*TASK OBJECTIVE*: Using the listing that follows, return every line with the word "Movement".

^^^^^^^^

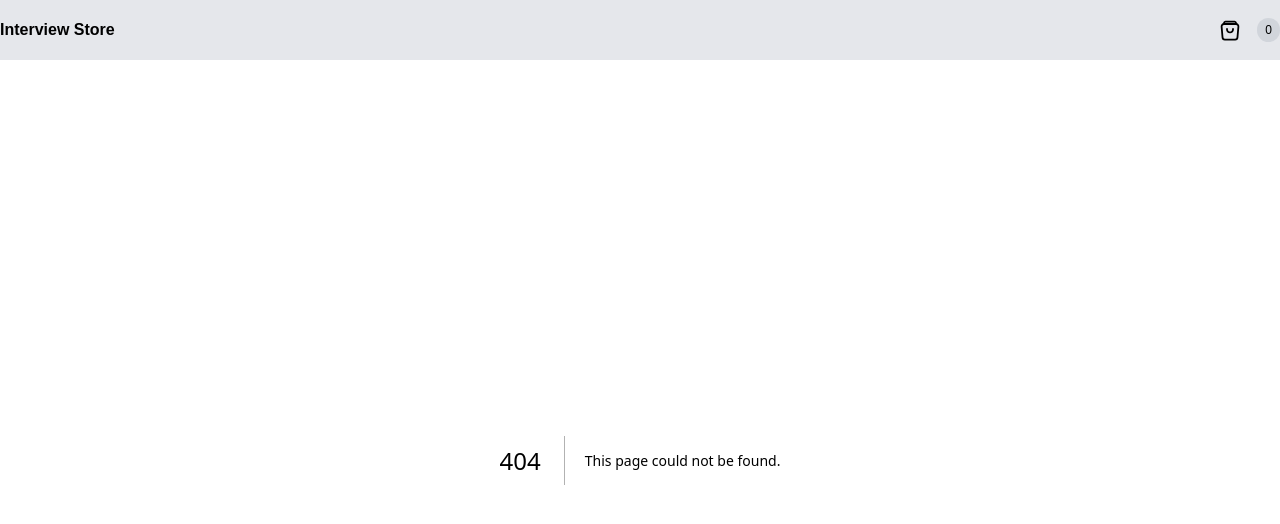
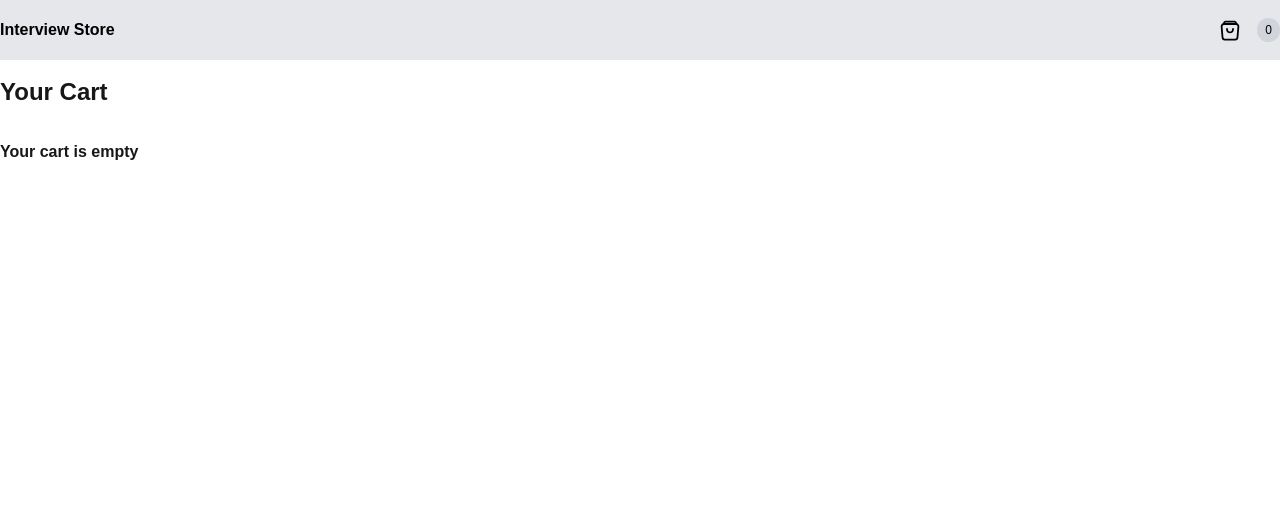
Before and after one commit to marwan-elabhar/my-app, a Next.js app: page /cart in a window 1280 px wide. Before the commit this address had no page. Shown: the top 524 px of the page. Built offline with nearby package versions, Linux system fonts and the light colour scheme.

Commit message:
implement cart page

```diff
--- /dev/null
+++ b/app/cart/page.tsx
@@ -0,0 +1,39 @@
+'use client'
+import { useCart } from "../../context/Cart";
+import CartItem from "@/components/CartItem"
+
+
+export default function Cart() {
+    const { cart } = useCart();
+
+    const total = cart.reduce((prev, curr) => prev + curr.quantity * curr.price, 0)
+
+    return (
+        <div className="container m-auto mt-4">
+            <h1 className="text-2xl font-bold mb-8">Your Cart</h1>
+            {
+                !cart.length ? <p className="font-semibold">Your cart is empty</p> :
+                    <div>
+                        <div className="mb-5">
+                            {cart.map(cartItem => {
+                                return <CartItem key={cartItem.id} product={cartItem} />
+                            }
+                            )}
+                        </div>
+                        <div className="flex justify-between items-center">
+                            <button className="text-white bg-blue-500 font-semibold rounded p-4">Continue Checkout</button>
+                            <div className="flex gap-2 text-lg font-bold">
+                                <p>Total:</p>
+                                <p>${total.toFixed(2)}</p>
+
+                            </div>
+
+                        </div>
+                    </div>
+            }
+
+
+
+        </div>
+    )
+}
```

^^^^^^^^

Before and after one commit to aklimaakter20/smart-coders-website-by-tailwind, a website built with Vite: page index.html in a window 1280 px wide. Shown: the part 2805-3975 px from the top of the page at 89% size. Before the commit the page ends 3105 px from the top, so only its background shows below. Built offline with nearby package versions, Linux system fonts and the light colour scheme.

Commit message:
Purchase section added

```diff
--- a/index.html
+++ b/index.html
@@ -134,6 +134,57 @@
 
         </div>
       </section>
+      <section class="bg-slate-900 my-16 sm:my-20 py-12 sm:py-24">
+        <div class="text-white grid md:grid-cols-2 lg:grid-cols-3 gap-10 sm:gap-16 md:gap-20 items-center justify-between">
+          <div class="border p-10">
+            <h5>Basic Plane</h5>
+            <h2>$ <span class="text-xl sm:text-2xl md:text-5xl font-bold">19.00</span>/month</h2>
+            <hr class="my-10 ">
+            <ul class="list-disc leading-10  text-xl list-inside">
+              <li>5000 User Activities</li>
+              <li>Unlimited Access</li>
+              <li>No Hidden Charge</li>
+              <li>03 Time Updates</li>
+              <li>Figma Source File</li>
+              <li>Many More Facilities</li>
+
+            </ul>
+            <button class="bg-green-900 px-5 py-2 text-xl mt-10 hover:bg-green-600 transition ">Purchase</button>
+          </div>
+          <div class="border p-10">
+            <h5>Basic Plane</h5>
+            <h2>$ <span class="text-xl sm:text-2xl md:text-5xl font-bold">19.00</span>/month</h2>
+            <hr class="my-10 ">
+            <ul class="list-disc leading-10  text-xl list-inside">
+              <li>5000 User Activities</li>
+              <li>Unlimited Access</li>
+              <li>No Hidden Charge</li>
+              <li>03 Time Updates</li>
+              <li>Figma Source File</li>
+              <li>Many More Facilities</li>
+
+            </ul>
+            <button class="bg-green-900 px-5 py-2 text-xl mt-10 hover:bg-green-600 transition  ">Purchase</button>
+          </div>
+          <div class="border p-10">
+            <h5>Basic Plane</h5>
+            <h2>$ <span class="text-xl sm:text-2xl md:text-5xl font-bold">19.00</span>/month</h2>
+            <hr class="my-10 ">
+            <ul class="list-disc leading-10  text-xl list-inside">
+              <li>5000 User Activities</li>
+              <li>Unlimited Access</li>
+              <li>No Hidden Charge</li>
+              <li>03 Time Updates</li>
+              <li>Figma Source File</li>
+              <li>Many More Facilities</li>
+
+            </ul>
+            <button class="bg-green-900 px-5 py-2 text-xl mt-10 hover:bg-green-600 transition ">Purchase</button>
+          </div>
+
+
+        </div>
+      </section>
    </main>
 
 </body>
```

^^^^^^^^

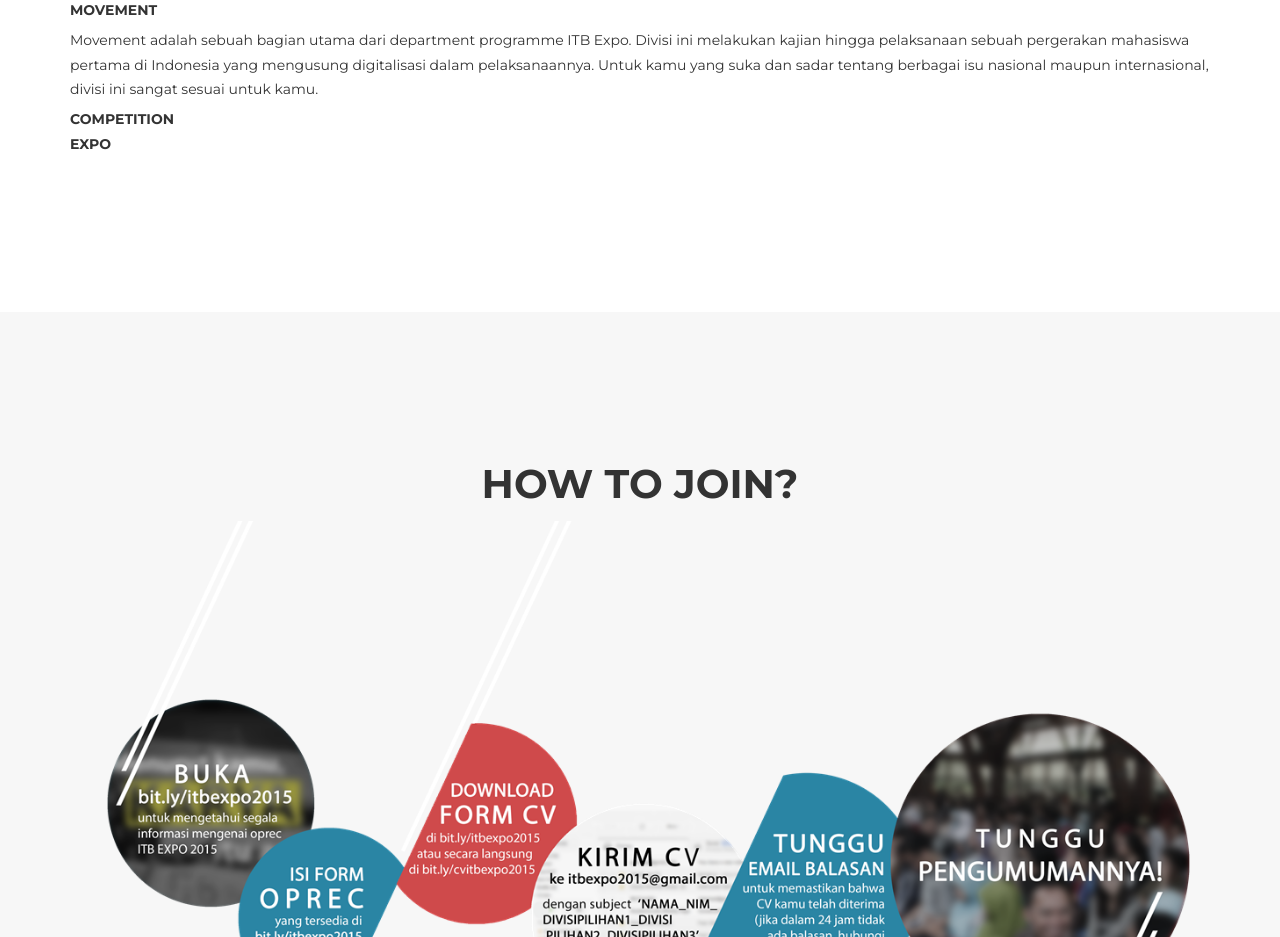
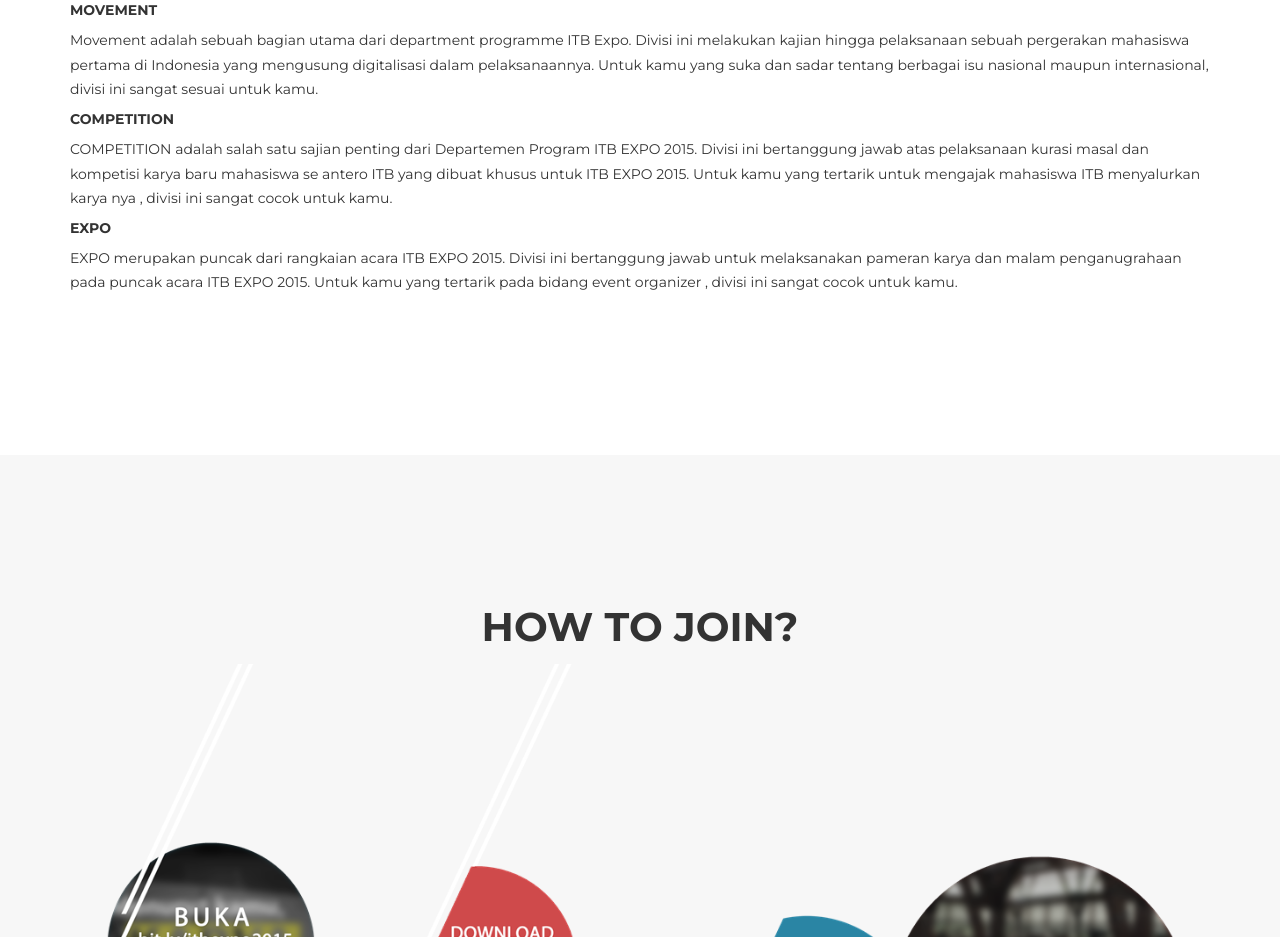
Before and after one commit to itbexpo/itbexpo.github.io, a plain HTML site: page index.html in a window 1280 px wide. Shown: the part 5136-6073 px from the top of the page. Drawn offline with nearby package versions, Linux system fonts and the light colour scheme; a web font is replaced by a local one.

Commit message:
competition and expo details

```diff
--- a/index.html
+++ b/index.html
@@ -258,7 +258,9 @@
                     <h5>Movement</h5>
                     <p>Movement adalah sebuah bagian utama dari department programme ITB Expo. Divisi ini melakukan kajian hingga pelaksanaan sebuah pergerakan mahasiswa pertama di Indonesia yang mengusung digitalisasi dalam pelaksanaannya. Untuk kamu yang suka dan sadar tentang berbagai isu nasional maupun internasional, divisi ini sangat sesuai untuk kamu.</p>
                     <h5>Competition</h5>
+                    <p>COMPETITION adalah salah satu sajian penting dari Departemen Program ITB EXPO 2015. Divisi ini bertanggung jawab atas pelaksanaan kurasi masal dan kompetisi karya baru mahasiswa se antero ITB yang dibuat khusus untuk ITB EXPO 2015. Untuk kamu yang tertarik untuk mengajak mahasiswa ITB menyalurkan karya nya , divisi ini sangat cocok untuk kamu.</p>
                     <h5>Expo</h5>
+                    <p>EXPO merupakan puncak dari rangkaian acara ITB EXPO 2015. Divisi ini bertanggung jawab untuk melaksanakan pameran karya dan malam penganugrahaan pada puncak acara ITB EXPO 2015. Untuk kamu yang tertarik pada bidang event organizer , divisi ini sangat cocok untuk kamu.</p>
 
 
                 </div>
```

^^^^^^^^

*RESPONSE BELOW*:
                     <h5>Movement</h5>
                     <p>Movement adalah sebuah bagian utama dari department programme ITB Expo. Divisi ini melakukan kajian hingga pelaksanaan sebuah pergerakan mahasiswa pertama di Indonesia yang mengusung digitalisasi dalam pelaksanaannya. Untuk kamu yang suka dan sadar tentang berbagai isu nasional maupun internasional, divisi ini sangat sesuai untuk kamu.</p>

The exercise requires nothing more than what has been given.